=== TASK INPUTS ===

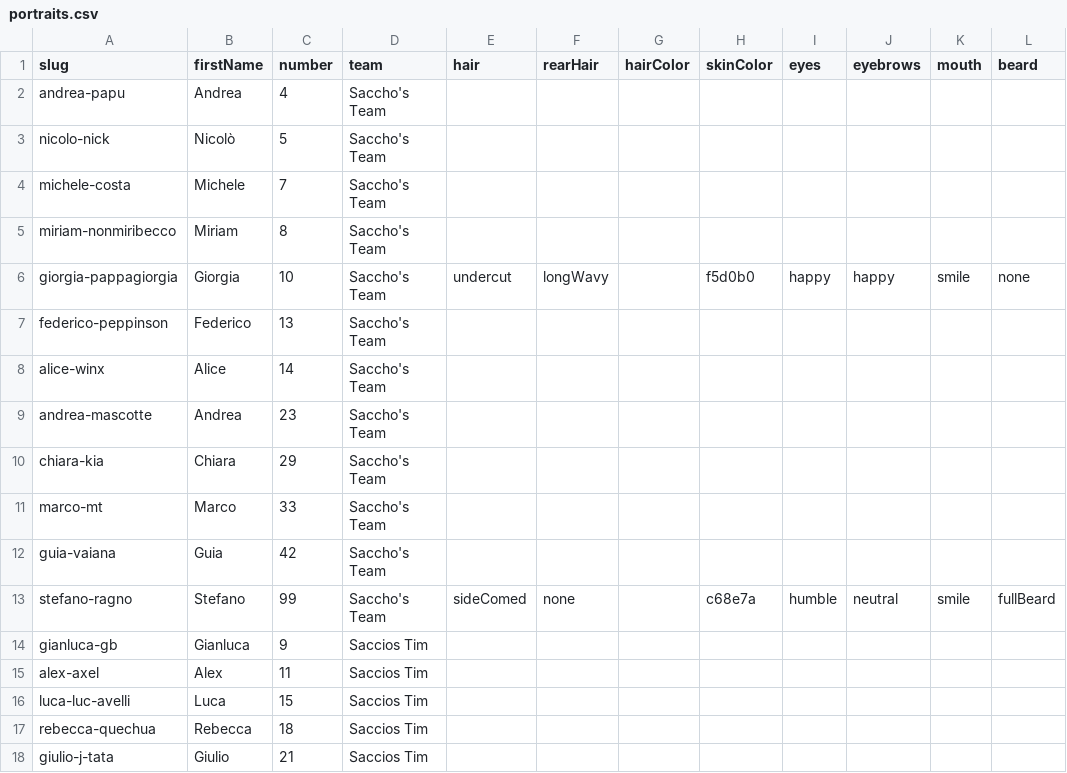
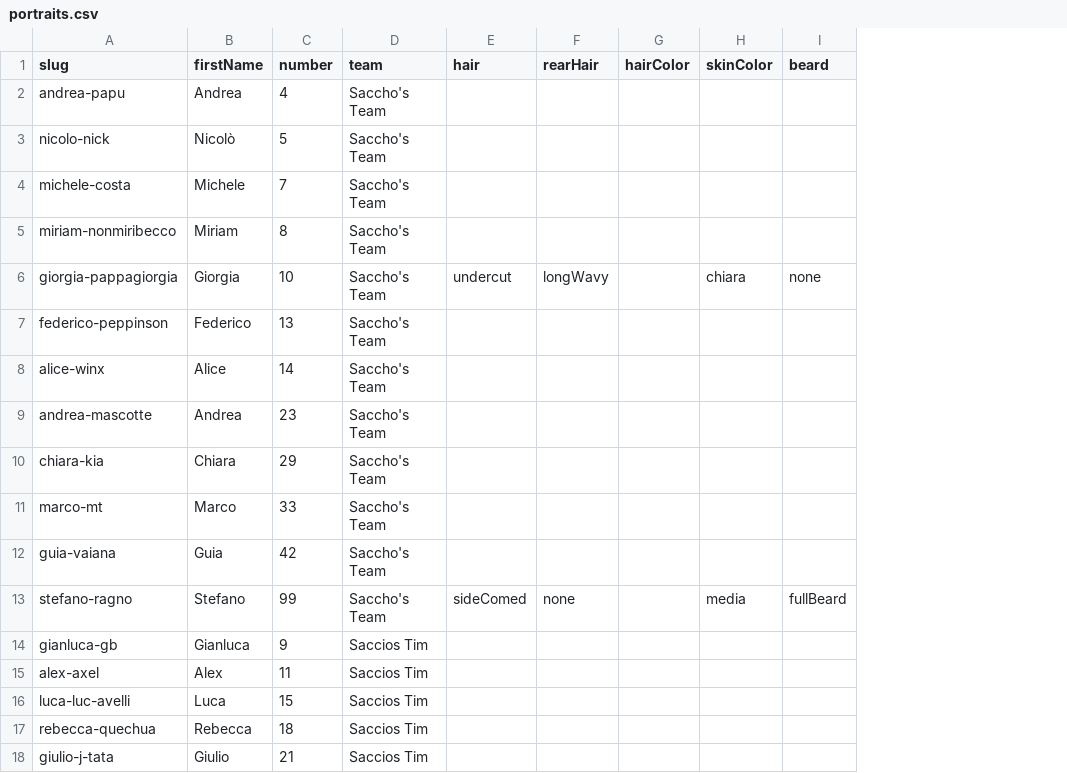
Before and after one commit to anrighi/sacchos-team-website, a CSV file: src/data/portraits.csv, drawn as a sheet; only a part is shown; the diff names each change by its address in the sheet, - before the commit and + after, or states it on an @@ line.

```diff
--- a/src/data/portraits.csv
+++ b/src/data/portraits.csv
-column I (eyes), rows 6-13: happy |  |  |  |  |  |  | humble
-column J (eyebrows), rows 6-13: happy |  |  |  |  |  |  | neutral
-column K (mouth), rows 6-13: smile |  |  |  |  |  |  | smile
-H6 (skinColor): f5d0b0
+H6 (skinColor): chiara
-H13 (skinColor): c68e7a
+H13 (skinColor): media
```
Also changed, not shown: 14 other files.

===

**TASK STATEMENT**
Scan the lines above for "skinColor", then copy every one that has it.

**WRITTEN RESPONSE**
-H6 (skinColor): f5d0b0
+H6 (skinColor): chiara
-H13 (skinColor): c68e7a
+H13 (skinColor): media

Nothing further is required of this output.